I've tended to see this slightly differently.
Many of the writers I admire appear to possess two fundamentally different natures, which I shall call their fictional self and their non-fiction self.
For instance, men like Saramago and García Márquez are both Marxists of the rabid persuasion in their non-fictional modes, but men of great compassion and multi-dimensional wisdom once they settle down to pen fictional realities.
I can see this in my own blogging persona. Of course one wants to have lots of slightly beserk nose-ascending opinions to deploy electronically every day, but one also has to feed the perspective engine chugging away in the background, because all good writers know that opinions are just a toe-dip into something deeper.

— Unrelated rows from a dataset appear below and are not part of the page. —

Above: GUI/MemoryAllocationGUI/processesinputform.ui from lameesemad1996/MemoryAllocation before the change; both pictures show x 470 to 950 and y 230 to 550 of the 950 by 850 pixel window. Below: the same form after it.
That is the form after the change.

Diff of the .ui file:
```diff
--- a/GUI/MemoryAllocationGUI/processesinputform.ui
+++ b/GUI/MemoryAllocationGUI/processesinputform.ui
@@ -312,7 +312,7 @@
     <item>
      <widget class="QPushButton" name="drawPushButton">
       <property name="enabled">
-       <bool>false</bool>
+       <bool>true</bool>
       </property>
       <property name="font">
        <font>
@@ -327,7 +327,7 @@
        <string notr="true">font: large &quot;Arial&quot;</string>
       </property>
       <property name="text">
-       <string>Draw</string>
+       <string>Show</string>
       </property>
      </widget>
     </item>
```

Yet there are some (good) writers I can think of, such as Richard Dawkins and AA Gill where the non-fictional, idea-selling urge dominates to such an extent that their compassionate novelistic side has atrophied.